Records from a data source
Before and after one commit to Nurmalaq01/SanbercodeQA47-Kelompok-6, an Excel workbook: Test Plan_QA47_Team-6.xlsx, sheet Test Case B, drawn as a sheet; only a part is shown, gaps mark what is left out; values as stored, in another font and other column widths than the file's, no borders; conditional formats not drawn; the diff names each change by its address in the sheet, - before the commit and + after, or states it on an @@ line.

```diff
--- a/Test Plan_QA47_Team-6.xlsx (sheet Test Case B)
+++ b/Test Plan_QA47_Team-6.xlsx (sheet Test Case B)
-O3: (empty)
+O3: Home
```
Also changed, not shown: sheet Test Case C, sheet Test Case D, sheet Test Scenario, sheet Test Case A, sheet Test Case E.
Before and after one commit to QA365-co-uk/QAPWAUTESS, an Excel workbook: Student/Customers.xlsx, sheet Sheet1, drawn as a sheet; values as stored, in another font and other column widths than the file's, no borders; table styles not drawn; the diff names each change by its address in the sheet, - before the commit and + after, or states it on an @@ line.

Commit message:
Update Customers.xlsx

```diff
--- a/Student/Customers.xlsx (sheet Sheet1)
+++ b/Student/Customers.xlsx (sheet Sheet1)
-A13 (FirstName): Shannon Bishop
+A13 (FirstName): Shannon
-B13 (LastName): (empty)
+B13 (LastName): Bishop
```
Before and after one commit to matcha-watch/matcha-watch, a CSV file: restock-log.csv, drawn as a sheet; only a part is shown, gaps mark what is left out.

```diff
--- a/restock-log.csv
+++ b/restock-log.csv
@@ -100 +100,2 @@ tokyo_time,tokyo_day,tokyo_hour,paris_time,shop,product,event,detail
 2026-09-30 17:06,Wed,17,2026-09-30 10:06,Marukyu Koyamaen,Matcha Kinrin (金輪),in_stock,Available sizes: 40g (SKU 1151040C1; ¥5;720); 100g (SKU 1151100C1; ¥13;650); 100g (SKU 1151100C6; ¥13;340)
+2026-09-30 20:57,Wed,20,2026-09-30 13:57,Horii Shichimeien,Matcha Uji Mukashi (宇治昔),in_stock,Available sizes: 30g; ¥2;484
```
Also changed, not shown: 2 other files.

* [What is being asked]:
In the data above, tally the lines holding "sheet" and answer with the figure only.

* [Written reply]:
8